Determine your budget.,
Choose your location.,
Buy a map of the region you plan to visit.,
Find a copy of “Guide to the National Wildlife Refuges” and other books about the region’s prime birding areas.,
Count the number of days you would like to spend in the area.,
Consult your regional birding books again for advice about lodging, transportation and meal planning.,
Book your airplane, rental car, train or other travel, once your dates, location and other plans are set.,
Arrange meetings with other bird watchers who have visited the area.,
Make a list of target birds.,
Pack for your trip.
A birding trip can be as extravagant or cost-effective as you desire. Deciding how much you can afford may have a hand in limiting your options for travel.;
, If you do regular research on birds and their migratory patterns, you may already have a list of places that you want to visit. Once you have chosen a domestic or international destination, you will likely choose dates based on when the birds you want to see are active in the area.
, Use this map to help you circle places where you would like to visit. You can start planning your itinerary.
, Read the books and mark the places you want to visit on your map. Note how long you want to spend in each area in hours or days.
You can find regional birding books and information by looking at your local library, online and on bookstore websites like Amazon or Barnes and Noble. Don’t forget to check if your state has free resources online. For example, there is a bird trip planning tool for Florida bird watchers at https://public.myfwc.com/maps/birdtrip/.
, Create an itinerary from the areas you have circled and the lengths of time you want to spend. You should arrive at your dates for travel from this itinerary.

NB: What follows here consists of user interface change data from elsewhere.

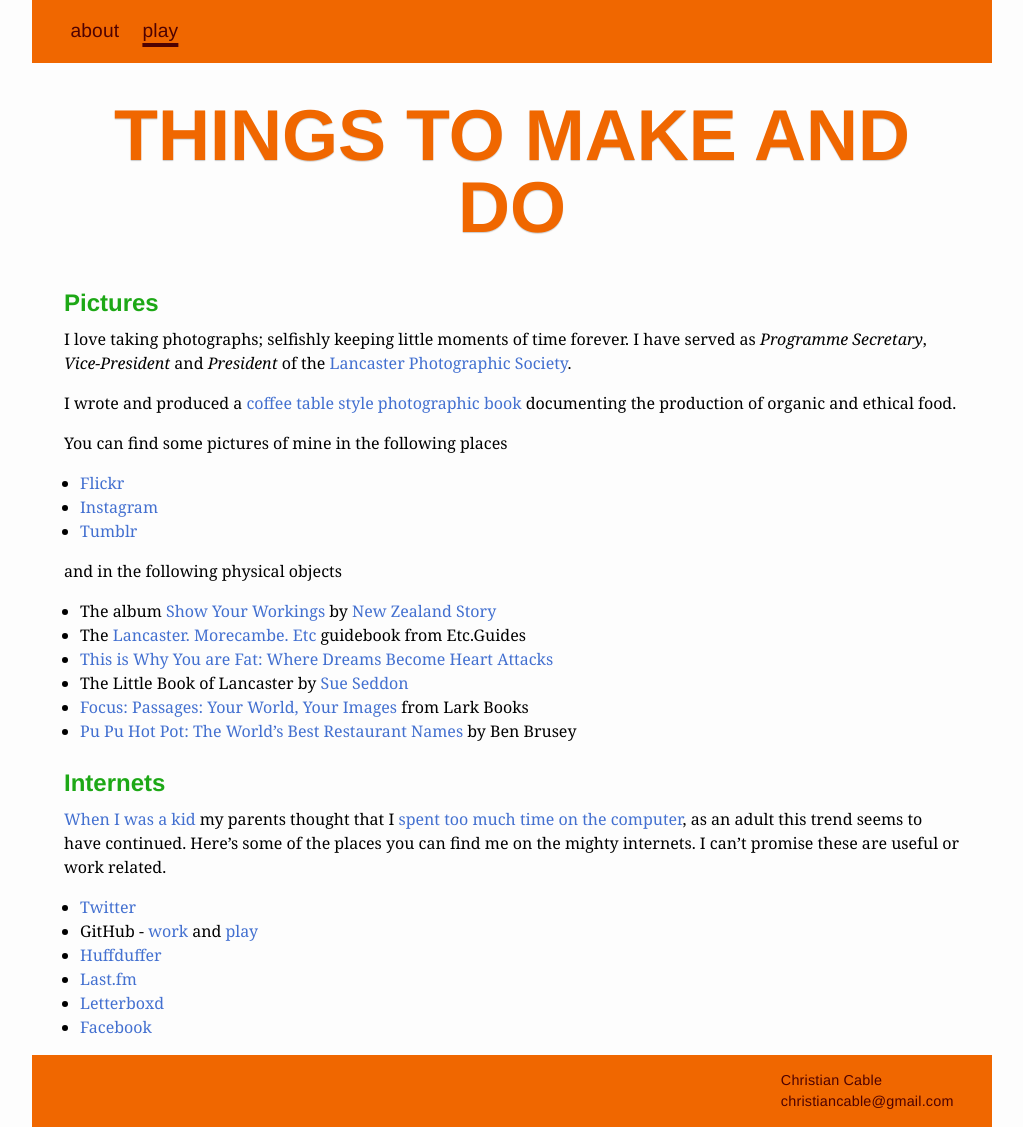
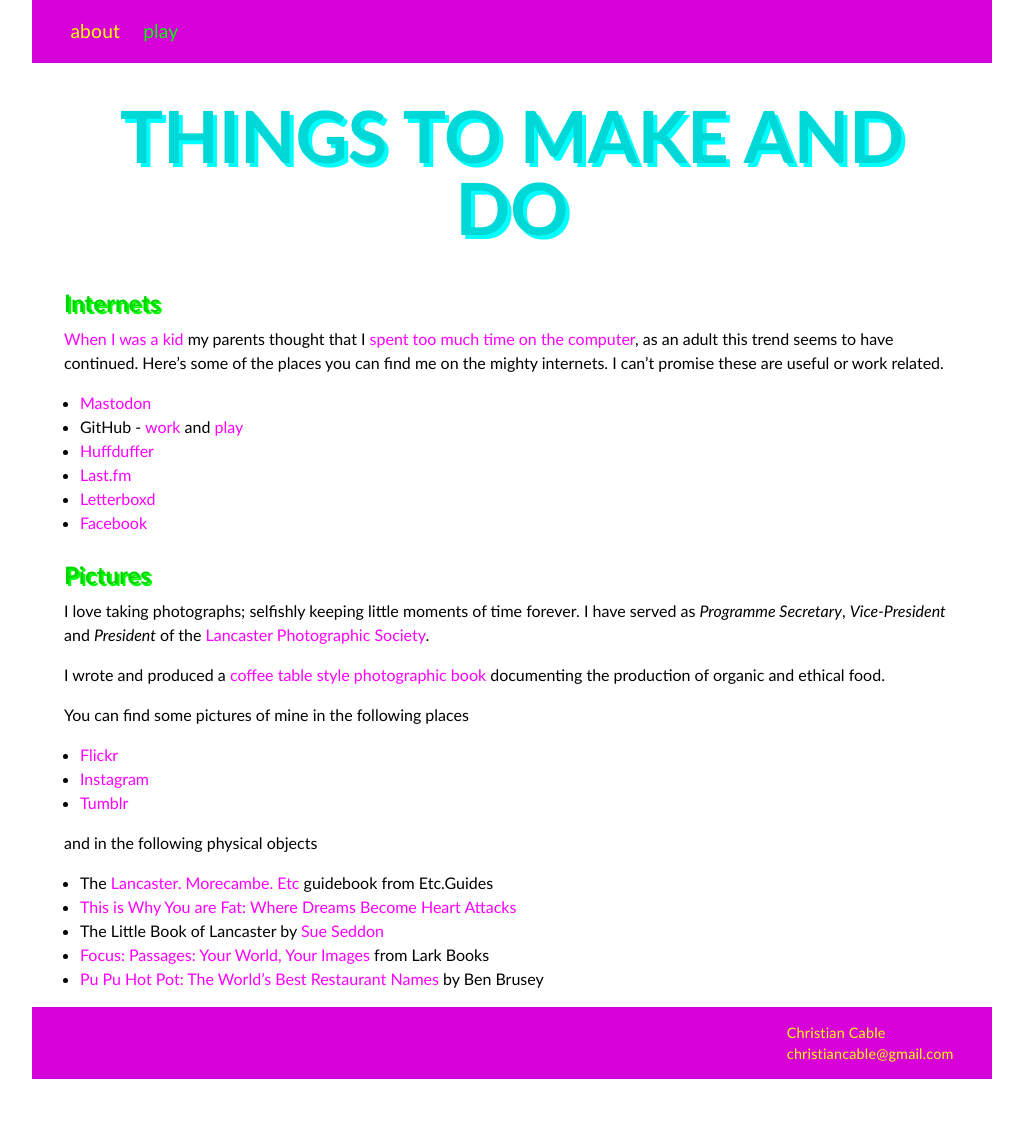
Before and after one commit to christiancable/christiancable.github.io, a Jekyll site: the page built from play.md, in a window 1280 px wide. Shown: the whole page, without its empty margins (128-1151 px from the left). Built offline with Jekyll 4.4.1, drawn with Linux system fonts in a browser that asks for light colours; after the commit the page ends 1079 px from its top, so only the background shows below that.

Commit message:
Visual adjustments. ZX Spectrum colours and nicer type

```diff
--- a/css/site.scss
+++ b/css/site.scss
@@ -1,34 +1,56 @@
 ---
 ---
+
 /* reset */
 * {
   margin: 0;
   padding: 0;
 }
 
+/* spectrum colours */
+$zx-black: #000000;
+$zx-blue: #0000d8;
+$zx-bright-blue: #0000ff;
+$zx-red: #d80000;
+$zx-bright-red: #ff0000;
+$zx-magenta: #d800d8;
+$zx-bright-magenta: #ff00ff;
+$zx-green: #00d800;
+$zx-bright-green: #00ff00;
+$zx-cyan: #00d8d8;
+$zx-bright-cyan: #00ffff;
+$zx-yellow: #d8d800;
+$zx-bright-yellow: #ffff00;
+$zx-white: #d8d8d8;
+$zx-bright-white: #ffffff;
+
 /* colours */
-$colour-page-bg:    #fdfdfd;
-$colour-link:       #4370d0;
-$colour-h1:         #f06700;
-$colour-h2:         #1da816;
-$colour-current:    #4E0202;
-$colour-navigation: $colour-h1;
+$colour-page-bg: $zx-bright-white;
+$colour-link: $zx-bright-magenta;
+$colour-h1: $zx-cyan;
+$colour-h2: $zx-green;
+$colour-h1-shadow: $zx-bright-cyan;
+$colour-h2-shadow: $zx-bright-green;
+$colour-nav: $zx-bright-yellow;
+$colour-nav-current: $zx-bright-green;
+$colour-navigation: $zx-magenta;
 
 /* fonts */
-$sans-serif: 'Franklin ITC Pro Light','helvetica neue', Helvetica, Verdana, Arial, sans-serif;
-$sans: Georgia, "Times New Roman", Times, serif;
+$sans-serif: "Franklin ITC Pro Light", "helvetica neue", Helvetica, Verdana,
+  Arial, sans-serif;
+$sans: "Gill Sans", Georgia, "Times New Roman", Times, serif;
 
 /* misc */
-$gutter:            2em;
-$text-ratio:        1.5;
-$small-screen:      500px;
+$gutter: 2em;
+$text-ratio: 1.5;
+$small-screen: 500px;
 
 /* mixins */
 @mixin modular($scale) {
   @if $scale > 0 {
-        font-size:$scale*$text-ratio * 1em;
+    font-size: $scale * $text-ratio * 1em;
   } @else {
-            font-size:$scale/$text-ratio * -1em;
+    font-size: $scale/$text-ratio * -1em;
   }
 
   @if $scale == 0 {
@@ -38,7 +60,7 @@
 
 @mixin modularLineHeight($scale) {
   @if $scale > 0 {
-        line-height: $scale*$text-ratio * 1em;
+    line-height: $scale * $text-ratio * 1em;
   } @else {
     line-height: $scale/$text-ratio * -1em;
   }
@@ -49,7 +71,7 @@
 }
 
 @mixin mobile {
-    @media only screen and (max-width : $small-screen) {
+  @media only screen and (max-width: $small-screen) {
     @content;
   }
 }
@@ -62,18 +84,22 @@
   font-size: 16px;
 }
 
-body, html {
+body,
+html {
   height: 100%;
 }
 
-h1, h2, h3, h4, h5, h6 {
-    font-family: $sans-serif;
+h1,
+h2,
+h3,
+h4,
+h5,
+h6 {
+  font-family: $sans;
   padding-top: 0.5em;
   padding-bottom: 0.5em;
   line-height: 1em;
   color: $colour-h2;
-    webkit-text-stroke: 1px transparent;
-    text-stroke: 1px transparent;
 
   @include mobile {
     text-align: center;
@@ -82,7 +108,7 @@
 
 h1 {
   text-transform: uppercase;
-    text-shadow: 0 1px 1px rgba(0, 0, 0, 0.2);
+  text-shadow: 4px 4px 0px $colour-h1-shadow;
   color: $colour-h1;
   text-align: center;
   @include modular(3);
@@ -93,6 +119,7 @@
 
 h2 {
   @include modular(1);
+  text-shadow: 2px 2px 0px $colour-h2-shadow;
 }
 
 p {
@@ -101,7 +128,7 @@
 }
 
 em {
-    font-style:italic;
+  font-style: italic;
 }
 
 cite {
@@ -112,7 +139,8 @@
   color: $colour-link;
   text-decoration-line: none;
 
-    &:hover, &:focus {
+  &:hover,
+  &:focus {
     text-decoration-line: underline;
   }
 }
@@ -141,21 +169,21 @@
   min-height: 100%;
 }
 
-.container  > * {
+.container > * {
   padding-left: $gutter;
   padding-right: $gutter;
 }
 
-#header, #footer {
-    font-family: $sans-serif;
+#header,
+#footer {
+  font-family: $sans;
   @include modular(0.8);
   background-color: $colour-navigation;
   color: white;
   letter-spacing: 0.01em;
 
-
   nav ul {
-        display:flex;
+    display: flex;
     justify-content: flex-start;
     padding: 1em;
 
@@ -169,10 +197,9 @@
     padding-right: 1.2em;
 
     .page-link {
-            color: $colour-current;
+      color: $colour-nav;
       text-underline-offset: 0.3em;
       text-decoration-thickness: 0.2em;
-
 
       &:hover {
         text-decoration-line: underline;
@@ -181,7 +208,8 @@
     }
 
     .page-link.current {
-            text-decoration-line: underline;
+      color: $colour-nav-current;
+      // text-decoration-line: underline;
       &:hover {
         text-decoration-style: solid;
       }
@@ -190,7 +218,7 @@
 
   #contact {
     a {
-            color: $colour-current;
+      color: $colour-nav;
     }
     padding-top: 1em;
     padding-bottom: 1em;
--- a/play.md
+++ b/play.md
@@ -5,6 +5,16 @@
 menu: true
 permalink: /play/
 ---
+## Internets
+
+[When I was a kid](https://www.flickr.com/search/?sort=date-taken-desc&safe_search=1&tags=blackpool&user_id=67287915%40N00&view_all=1) my parents thought that I [spent too much time on the computer](http://www.worldofspectrum.org/), as an adult this trend seems to have continued. Here's some of the places you can find me on the mighty internets. I can't promise these are useful or work related.
+
+* [Mastodon][mastodon]
+* GitHub - [work](https://github.com/cfc7-unikent) and [play](https://github.com/christiancable/)
+* [Huffduffer][huffduffer]
+* [Last.fm][lastfm]
+* [Letterboxd][letterboxd]
+* [Facebook][facebook]
 
 ## Pictures
 
@@ -20,32 +30,20 @@
 
 and in the following physical objects
 
-* The album [Show Your Workings](http://newzealandstory.bandcamp.com/) by [New Zealand Story](http://www.newzealandstory.org/)
 * The [Lancaster. Morecambe. Etc](http://www.amazon.co.uk/Lancaster-Morecambe-Etc-Simon-Couchman/dp/0956305709/ref=sr_1_1?ie=UTF8&s=books&qid=1264433848&sr=8-1) guidebook from Etc.Guides
 * [This is Why You are Fat: Where Dreams Become Heart Attacks](http://www.amazon.co.uk/This-Why-You-are-Fat/dp/0061936634/ref=sr_1_1?ie=UTF8&s=books&qid=1264434016&sr=1-1)
 * The Little Book of Lancaster by [Sue Seddon](http://www.sueseddon.co.uk/)
 * [Focus: Passages: Your World, Your Images](http://www.amazon.com/Focus-Passages-Your-World-Images/dp/1600596800/ref=sr_1_1?ie=UTF8&s=books&qid=1271271772&sr=8-1) from Lark Books
 * [Pu Pu Hot Pot: The World’s Best Restaurant Names](http://www.amazon.co.uk/Pu-Hot-Pot-Worlds-Restaurant/dp/0670921823/) by Ben Brusey
 
-## Internets
-
-[When I was a kid](https://www.flickr.com/search/?sort=date-taken-desc&safe_search=1&tags=blackpool&user_id=67287915%40N00&view_all=1) my parents thought that I [spent too much time on the computer](http://www.worldofspectrum.org/), as an adult this trend seems to have continued. Here's some of the places you can find me on the mighty internets. I can't promise these are useful or work related.
-
-* [Twitter][twitter]
-* GitHub - [work](https://github.com/cfc7-unikent) and [play](https://github.com/christiancable/)
-* [Huffduffer][huffduffer]
-* [Last.fm][lastfm]
-* [Letterboxd][letterboxd]
-* [Facebook][facebook]
-
-[letterboxd]: http://letterboxd.com/christiancable/
-[flickr]: http://www.flickr.com/photos/nexus_icon
-[lps]: http://www.lancasterphotographicsociety.org.uk
-[book]: http://www.blurb.com/books/1588810
-[google]: http://www.google.com/profiles/christiancable
-[twitter]: http://www.twitter.com/christiancable
-[tumblr]: http://squareeggs.tumblr.com/
-[facebook]: http://www.facebook.com/christiancable
-[lastfm]: http://last.fm/user/nexus_icon
-[huffduffer]:http://huffduffer.com/christiancable
+[letterboxd]: https://letterboxd.com/christiancable/
+[flickr]: https://www.flickr.com/photos/nexus_icon
+[lps]: https://www.lancasterphotographicsociety.org.uk
+[book]: https://www.blurb.com/books/1588810
+[google]: https://www.google.com/profiles/christiancable
+[mastodon]: https://mastodonapp.uk/@christiancable
+[tumblr]: https://squareeggs.tumblr.com/
+[facebook]: https://www.facebook.com/christiancable
+[lastfm]: https://last.fm/user/nexus_icon
+[huffduffer]:https://huffduffer.com/christiancable
 [instagram]:https://instagram.com/christiancable/
```
Also changed, not shown: index.md (+1 -1 lines). Lines whose indentation alone changed are shown as unchanged.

, Many of these guides provide a comprehensive look at travel in the area. Book lodging and transportation according to this advice and your budget.
, It is best to do this 1 to 3 months in advance to ensure you can arrive in time for the region’s best bird watching. Book further in advance if you are traveling during peak travel times in the region.
, You can benefit from their experience. They may also show you pictures from their trip to prepare you for packing and research.
, When reading your books, guides and doing your Internet research, write down species of birds that you want to see on your trip. Obtain the numbers for the National Audubon Society and any Rare Bird Alerts in the area, in order to find out specific information about the birds’ habits.
Some birders choose to make sheets or cards about their target birds. You can find pictures and write down details about nesting, calls and other invaluable information. By bringing this information with you on your trip, you may increase your chances of seeing new species of birds.
, Pay special attention to the weather in the area, so you are prepared for the season on long birding adventures. Pack an extra set of binoculars in case you lose a pair in your luggage.